As is probably the case with many start-ups, Gloobe was born late at night. Early in 2013, on the night of a snowstorm in Princeton, I presented at the student-led Code at Night hackathon an idea for a web site that organized civic information onto online maps of local communities. With experience as a former elected representative of a relatively small community within Washington, DC, I understood the value of easing the availability of information about voting, upcoming community meetings, and regulatory agency actions, but lacked the coding skills to bring the project to life. Jian Min Sim, a student from Oxford who was spending his senior year at Princeton as part of an exchange program, heard about my presentation from a friend and when we got together, pulled out his laptop and said, “I have already built something very similar.” After winning a contest sponsored by the ITU, Jian had built a mapping website designed to provide a platform for NGO employees and others who travel frequently to share information about places that lacked detailed on-line limited maps. A partnership formed.
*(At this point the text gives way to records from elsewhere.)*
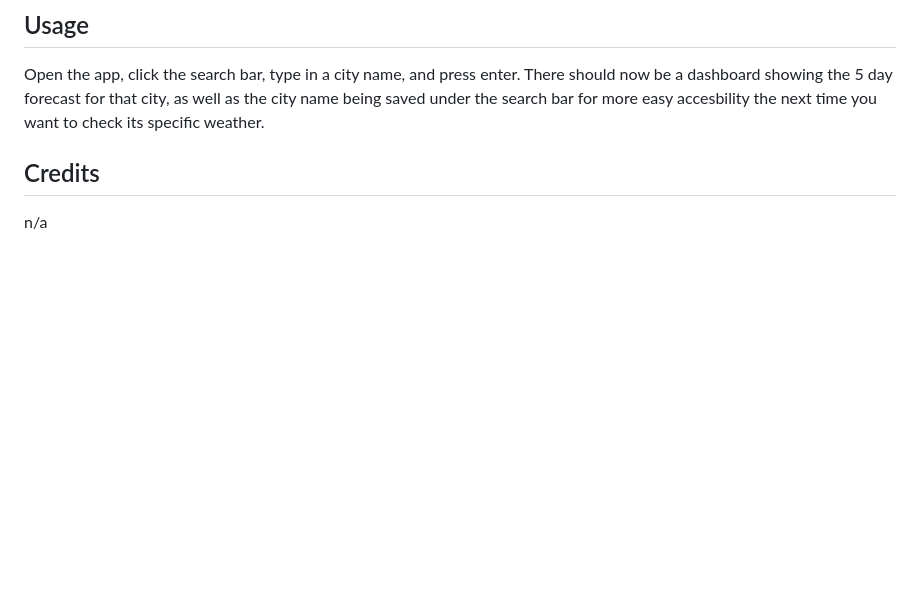
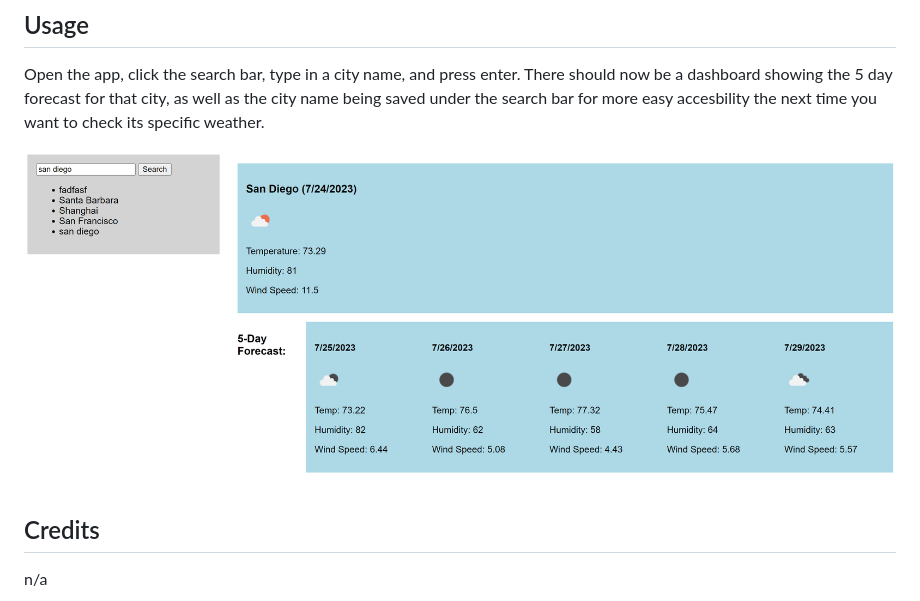
Before and after one commit to deltamango777/Weather-Dashboard, a Markdown page: README.md, the part around the change. Drawn GitHub-style; pictures changed too: image.png (added); blank space fills up the shorter version.

Commit message:
updated readme with screenshot

```diff
--- a/README.md
+++ b/README.md
@@ -21,6 +21,8 @@ Simply go to the site link or right click open the index file on your local driv
 
 Open the app, click the search bar, type in a city name, and press enter. There should now be a dashboard showing the 5 day forecast for that city, as well as the city name being saved under the search bar for more easy accesbility the next time you want to check  its specific weather.
 
+![Display of this app working.](image.png)
+
 ## Credits
 
 n/a
```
Over the course of the year, we have talked repeatedly about different ways of using technology to reach different groups of people – young people, people working for the government, in education, or at large corporations – who are looking to share knowledge more effectively. Through all of these conversations, we have sought to figure out what we think is important – a preference for wireless solutions, a simple platform, providing real-time access to information about what’s happening in local communities. Do we think our mission is best served as a for-profit or non-profit entity?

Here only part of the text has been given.